• What to produce:
Each line with the word "participant" must appear in the answer, copied from the records.

• Material provided:
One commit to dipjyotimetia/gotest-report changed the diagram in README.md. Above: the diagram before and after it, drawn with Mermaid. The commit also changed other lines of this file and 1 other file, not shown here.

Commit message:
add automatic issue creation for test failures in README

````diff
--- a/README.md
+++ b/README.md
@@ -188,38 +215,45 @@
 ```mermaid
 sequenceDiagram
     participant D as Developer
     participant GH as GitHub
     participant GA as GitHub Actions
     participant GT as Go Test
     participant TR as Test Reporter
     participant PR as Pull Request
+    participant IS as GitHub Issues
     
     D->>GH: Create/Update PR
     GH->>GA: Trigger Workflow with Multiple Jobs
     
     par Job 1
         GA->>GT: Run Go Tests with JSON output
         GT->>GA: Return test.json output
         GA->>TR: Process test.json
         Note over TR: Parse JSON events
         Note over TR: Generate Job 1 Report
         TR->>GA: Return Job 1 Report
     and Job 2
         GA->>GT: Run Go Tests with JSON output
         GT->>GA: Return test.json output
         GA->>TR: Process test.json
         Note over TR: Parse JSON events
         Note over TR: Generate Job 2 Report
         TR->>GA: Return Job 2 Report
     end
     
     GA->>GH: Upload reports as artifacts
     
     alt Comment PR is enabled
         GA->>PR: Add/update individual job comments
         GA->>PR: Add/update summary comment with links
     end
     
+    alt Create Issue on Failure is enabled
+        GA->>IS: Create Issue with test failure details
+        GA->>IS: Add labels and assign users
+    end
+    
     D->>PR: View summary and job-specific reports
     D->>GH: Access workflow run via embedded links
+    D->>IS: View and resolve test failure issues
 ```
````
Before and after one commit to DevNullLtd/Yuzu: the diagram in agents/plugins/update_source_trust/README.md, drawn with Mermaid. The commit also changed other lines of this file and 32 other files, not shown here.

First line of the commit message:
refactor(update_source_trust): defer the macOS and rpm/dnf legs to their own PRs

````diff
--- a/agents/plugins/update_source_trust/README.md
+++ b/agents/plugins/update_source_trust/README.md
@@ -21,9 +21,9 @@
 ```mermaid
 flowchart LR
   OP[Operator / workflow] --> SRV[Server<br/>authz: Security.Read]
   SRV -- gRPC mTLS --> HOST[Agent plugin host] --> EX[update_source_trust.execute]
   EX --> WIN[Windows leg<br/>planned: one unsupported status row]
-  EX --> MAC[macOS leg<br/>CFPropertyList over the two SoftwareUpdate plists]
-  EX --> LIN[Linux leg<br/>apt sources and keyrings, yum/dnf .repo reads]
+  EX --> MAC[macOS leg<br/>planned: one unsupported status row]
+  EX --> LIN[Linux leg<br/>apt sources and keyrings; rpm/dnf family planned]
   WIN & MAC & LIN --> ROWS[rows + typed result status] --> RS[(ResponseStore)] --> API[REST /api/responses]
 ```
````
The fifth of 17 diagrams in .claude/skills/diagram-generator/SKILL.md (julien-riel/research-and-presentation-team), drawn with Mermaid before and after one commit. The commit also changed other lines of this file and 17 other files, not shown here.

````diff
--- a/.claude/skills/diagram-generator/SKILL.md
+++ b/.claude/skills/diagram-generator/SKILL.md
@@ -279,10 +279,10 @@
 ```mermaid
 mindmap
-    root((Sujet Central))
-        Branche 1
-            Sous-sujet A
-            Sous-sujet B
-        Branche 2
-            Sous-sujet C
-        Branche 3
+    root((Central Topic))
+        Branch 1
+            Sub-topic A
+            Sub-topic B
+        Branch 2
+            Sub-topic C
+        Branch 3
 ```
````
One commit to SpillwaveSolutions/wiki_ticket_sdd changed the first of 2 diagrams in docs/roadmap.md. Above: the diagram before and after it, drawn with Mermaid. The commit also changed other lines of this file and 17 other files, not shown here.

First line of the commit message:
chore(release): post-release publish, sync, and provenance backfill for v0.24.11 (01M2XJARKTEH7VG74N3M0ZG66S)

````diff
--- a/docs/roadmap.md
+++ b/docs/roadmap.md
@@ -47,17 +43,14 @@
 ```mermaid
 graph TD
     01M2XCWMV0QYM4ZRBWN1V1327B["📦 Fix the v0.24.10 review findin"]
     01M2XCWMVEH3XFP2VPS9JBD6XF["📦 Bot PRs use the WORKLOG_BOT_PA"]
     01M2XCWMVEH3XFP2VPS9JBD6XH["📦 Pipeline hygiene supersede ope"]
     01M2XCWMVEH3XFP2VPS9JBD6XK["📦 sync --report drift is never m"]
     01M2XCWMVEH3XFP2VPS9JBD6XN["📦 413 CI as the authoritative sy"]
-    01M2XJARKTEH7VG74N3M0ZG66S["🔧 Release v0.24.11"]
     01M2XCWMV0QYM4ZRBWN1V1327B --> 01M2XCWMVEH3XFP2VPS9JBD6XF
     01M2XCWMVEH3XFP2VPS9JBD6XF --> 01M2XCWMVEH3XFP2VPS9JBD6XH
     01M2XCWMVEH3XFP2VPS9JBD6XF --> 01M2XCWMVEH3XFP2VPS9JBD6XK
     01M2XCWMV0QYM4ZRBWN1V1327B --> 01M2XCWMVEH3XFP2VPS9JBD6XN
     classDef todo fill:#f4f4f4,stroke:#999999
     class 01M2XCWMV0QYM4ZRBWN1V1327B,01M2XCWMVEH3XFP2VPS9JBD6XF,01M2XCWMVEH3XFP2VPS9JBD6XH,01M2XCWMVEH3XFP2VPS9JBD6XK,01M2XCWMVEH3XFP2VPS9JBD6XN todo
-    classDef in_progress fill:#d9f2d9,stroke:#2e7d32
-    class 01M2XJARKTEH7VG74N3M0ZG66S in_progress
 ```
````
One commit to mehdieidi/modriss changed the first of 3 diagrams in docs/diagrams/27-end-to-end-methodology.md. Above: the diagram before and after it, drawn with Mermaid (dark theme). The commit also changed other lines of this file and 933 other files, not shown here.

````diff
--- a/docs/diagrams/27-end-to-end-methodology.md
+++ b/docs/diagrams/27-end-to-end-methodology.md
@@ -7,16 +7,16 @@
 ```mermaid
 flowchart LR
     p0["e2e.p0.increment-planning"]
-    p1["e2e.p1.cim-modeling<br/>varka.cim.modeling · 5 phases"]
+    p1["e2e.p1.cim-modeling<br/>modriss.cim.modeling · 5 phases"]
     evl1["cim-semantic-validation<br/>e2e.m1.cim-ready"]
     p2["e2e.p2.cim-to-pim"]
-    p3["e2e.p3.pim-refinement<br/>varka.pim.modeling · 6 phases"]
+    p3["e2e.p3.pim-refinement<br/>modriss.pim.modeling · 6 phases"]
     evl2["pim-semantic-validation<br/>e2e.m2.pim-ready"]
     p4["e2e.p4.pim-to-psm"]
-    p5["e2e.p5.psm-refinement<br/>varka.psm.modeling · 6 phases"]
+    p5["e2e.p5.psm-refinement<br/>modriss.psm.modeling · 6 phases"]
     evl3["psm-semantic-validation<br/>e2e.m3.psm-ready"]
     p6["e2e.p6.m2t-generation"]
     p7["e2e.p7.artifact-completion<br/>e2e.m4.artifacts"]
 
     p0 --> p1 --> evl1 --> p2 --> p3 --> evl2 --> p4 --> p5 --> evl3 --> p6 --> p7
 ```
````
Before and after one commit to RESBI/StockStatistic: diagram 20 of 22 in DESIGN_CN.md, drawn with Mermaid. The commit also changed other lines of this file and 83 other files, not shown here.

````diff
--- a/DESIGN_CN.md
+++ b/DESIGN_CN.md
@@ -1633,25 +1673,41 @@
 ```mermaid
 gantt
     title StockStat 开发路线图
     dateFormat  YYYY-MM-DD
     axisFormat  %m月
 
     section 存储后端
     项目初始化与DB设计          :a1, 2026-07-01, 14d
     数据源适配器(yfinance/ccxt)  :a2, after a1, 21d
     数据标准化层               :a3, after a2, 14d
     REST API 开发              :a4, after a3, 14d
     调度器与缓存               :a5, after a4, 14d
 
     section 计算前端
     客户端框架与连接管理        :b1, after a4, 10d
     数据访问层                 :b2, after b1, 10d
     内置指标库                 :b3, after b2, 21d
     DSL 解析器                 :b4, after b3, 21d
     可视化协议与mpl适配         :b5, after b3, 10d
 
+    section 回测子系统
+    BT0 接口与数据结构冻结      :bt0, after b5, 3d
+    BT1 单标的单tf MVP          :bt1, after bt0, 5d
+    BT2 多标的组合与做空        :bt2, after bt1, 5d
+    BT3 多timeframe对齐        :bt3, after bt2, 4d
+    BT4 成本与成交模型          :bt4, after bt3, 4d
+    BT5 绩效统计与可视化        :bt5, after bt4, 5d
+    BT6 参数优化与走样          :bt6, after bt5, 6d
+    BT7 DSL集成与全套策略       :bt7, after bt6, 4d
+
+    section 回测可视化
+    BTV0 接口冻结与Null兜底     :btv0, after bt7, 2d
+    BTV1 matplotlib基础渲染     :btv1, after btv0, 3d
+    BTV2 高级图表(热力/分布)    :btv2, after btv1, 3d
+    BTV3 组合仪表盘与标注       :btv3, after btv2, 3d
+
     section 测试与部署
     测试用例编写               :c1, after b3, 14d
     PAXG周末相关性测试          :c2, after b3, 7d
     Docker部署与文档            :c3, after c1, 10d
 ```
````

• Result for this task:
     participant D as Developer
     participant GH as GitHub
     participant GA as GitHub Actions
     participant GT as Go Test
     participant TR as Test Reporter
     participant PR as Pull Request
+    participant IS as GitHub Issues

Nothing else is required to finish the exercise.